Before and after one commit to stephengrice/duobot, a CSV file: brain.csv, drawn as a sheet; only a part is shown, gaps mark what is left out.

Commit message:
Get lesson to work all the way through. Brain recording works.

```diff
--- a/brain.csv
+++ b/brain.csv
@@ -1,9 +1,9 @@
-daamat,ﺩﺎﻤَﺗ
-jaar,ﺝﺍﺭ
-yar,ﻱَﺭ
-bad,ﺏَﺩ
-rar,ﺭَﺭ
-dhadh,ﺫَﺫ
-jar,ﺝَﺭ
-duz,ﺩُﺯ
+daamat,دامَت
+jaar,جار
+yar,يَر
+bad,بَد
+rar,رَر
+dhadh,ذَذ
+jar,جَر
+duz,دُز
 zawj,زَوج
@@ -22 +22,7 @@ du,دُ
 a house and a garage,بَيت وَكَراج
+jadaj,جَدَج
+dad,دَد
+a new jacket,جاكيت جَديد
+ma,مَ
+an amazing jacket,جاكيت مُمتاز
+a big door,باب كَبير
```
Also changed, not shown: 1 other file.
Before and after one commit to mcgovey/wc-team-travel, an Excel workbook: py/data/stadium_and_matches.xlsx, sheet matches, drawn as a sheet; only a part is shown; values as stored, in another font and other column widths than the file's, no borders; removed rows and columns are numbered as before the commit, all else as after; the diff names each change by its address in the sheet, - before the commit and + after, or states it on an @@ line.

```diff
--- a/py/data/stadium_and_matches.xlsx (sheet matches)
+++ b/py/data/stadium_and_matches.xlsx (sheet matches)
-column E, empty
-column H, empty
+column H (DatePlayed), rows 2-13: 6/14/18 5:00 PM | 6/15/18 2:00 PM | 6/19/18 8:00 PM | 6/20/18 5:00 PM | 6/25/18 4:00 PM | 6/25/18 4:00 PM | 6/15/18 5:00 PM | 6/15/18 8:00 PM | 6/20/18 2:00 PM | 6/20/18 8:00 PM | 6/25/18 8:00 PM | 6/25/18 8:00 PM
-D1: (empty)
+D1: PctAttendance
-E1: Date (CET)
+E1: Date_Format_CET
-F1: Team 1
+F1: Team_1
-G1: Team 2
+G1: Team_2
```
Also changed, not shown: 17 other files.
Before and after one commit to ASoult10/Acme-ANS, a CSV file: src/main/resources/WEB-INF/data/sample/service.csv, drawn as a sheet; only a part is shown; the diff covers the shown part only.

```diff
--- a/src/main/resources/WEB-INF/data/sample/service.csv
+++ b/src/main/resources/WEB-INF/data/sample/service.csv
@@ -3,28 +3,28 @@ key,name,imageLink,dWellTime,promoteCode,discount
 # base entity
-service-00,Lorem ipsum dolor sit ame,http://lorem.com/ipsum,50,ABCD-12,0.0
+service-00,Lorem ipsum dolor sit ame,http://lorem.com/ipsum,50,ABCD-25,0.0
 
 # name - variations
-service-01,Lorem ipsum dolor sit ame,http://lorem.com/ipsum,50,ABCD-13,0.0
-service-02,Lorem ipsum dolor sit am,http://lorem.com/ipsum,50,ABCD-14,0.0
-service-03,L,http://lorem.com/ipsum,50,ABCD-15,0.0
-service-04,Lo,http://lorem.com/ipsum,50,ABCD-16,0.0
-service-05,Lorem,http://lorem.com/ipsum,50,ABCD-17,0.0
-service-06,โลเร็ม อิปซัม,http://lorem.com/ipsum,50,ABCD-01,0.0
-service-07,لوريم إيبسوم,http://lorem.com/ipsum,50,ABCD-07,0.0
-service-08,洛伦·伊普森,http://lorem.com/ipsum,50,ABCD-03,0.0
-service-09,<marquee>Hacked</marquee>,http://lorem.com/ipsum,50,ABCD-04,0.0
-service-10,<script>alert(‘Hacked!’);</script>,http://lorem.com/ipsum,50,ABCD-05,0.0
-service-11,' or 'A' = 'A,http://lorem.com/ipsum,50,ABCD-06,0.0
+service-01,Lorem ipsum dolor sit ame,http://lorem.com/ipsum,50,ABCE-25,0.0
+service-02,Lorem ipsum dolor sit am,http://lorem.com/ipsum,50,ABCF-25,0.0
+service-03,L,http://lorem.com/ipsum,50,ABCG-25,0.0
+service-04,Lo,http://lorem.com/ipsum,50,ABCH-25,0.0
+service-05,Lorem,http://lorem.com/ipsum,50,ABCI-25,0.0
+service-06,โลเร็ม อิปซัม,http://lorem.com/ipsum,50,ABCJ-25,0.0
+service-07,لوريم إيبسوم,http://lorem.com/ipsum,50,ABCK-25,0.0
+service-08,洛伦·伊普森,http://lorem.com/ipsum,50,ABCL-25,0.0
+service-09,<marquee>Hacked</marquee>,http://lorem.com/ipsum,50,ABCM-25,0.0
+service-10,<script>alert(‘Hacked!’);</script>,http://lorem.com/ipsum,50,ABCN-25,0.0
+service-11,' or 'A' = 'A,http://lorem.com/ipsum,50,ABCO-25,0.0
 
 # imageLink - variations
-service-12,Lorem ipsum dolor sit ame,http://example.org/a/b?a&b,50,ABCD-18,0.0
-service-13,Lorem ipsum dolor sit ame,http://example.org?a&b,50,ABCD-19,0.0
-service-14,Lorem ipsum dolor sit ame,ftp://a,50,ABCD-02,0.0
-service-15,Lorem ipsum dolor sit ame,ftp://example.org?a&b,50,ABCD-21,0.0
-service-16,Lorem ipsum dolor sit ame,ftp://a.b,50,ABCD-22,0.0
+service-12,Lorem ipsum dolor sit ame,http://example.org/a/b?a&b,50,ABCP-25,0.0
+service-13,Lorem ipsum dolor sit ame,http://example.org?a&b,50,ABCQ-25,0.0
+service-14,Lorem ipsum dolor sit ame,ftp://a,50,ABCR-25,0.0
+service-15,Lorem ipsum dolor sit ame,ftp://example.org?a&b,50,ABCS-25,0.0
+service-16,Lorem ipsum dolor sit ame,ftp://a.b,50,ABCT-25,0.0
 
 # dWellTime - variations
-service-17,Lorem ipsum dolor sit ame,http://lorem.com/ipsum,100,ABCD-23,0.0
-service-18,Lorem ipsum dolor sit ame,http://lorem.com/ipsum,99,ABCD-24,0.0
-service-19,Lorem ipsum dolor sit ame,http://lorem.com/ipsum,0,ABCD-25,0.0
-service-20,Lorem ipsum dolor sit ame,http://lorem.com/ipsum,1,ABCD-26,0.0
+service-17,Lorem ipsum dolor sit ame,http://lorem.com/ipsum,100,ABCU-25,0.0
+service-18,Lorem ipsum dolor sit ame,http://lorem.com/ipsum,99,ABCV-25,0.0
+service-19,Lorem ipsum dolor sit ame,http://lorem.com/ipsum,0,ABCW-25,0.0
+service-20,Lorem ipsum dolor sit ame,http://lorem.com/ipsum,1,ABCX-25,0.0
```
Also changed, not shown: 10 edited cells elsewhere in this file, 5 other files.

_ _ _ _ _

Look through the material above for "variations" and copy the lines that have it.

■ **THE ANSWER**
 # name - variations
 # imageLink - variations
 # dWellTime - variations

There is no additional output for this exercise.